Two films have been screened in a sort of psuedo-festival way, so I decided to put them in a separate post from the festival ones. Both have Oscar recognized directors, big names in the cast, and are both getting good reviews from critics. Now the response has been a bit muted compared to Gravity and 12 Years a Slave, both of which are definitely critical favorites. That being said, there is definitely enough critical support to launch a full-on Oscar campaign for both, which will most likely ride on their thrilling premises to box office success.
Captain Phillips has already been declared a full-on Oscar contender by several A-rated Oscar pundits, including Actor for Hanks, Director for Greengrass, the techincals for sure, and finally, surprise supporting performance by Barkhad Abdi. It is also described as thrilling, and well-made, and it looks like it could be a big box office success as well.
Todd McCarthy from The Hollywood Reporter writes:
"From Gravity to All Is Lost and 12 Years a Slave, 'tis the season for survival stories, and another good one joins this classy club with Captain Phillips, a pulsating account of the kidnapping of the captain of an American cargo ship by Somali pirates.

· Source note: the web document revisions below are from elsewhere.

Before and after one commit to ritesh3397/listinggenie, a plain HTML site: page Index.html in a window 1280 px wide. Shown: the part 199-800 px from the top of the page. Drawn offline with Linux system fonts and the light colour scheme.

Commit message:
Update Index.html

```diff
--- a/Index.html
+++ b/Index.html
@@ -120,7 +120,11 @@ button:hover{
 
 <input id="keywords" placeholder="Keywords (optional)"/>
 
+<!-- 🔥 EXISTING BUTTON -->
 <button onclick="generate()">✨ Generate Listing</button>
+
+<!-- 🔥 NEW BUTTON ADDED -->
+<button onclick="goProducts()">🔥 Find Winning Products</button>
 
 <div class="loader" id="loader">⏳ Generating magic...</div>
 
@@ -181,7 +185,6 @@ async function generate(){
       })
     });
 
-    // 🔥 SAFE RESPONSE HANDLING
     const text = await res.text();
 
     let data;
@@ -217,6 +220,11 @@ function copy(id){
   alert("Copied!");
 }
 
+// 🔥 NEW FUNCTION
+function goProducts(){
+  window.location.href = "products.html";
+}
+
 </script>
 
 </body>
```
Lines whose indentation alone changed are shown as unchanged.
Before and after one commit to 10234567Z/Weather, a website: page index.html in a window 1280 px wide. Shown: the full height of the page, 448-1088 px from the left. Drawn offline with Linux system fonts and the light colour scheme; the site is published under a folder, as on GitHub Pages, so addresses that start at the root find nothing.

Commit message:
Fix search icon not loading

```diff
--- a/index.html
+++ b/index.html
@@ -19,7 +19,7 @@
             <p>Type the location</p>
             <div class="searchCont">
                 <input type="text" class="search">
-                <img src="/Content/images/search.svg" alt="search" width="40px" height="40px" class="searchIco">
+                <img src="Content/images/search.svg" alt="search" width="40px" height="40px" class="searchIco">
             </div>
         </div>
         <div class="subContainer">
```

Something of a companion piece for director Paul Greengrass to his superb United 93, which was based on the real-life takeover of one of the 9/11 aircraft, this immaculately made reconstruction of a chaotic incident will have a much better time of it commercially than the earlier film due to the presence of star Tom Hanks and because it has a happy ending. Set to world premiere as the opening-night attraction of the New York Film Festival on Sept. 27, the Sony release will go out commercially Oct. 11."
Rush is one that I am still a bit hesitant about, simply due to the racing storyline, something that has not historically done well. But apparently the film is extremely well made by Oscar winner Ron Howard, and its thrilling and entertaining. The cast is also apparently on top of its game particually Daniel Bruhl, who may have found his breakthrough role. I will still hold back on the Oscar enthusiasm until we get a more rounded set of reviews and maybe even some box-office numbers, but watch out, this one could be a dark horse contender this year.
Peter Debruge at Variety raves:
"Mozart vs. Salieri. Kennedy vs. Khrushchev. Gates vs. Jobs. Add to that list of epic clashes Formula One adversaries James Hunt and Niki Lauda, whose larger-than-life bout for the 1976 world championship title fuels Ron Howard’s exhilarating “Rush” — not just one of the great racing movies of all time, but a virtuoso feat of filmmaking in its own right, elevated by two of the year’s most compelling performances. It’s high-octane entertainment that demands to be seen on the bigscreen, assembled for grown-ups and executed in such a way as to enthrall even those who’ve never watched a race in their life."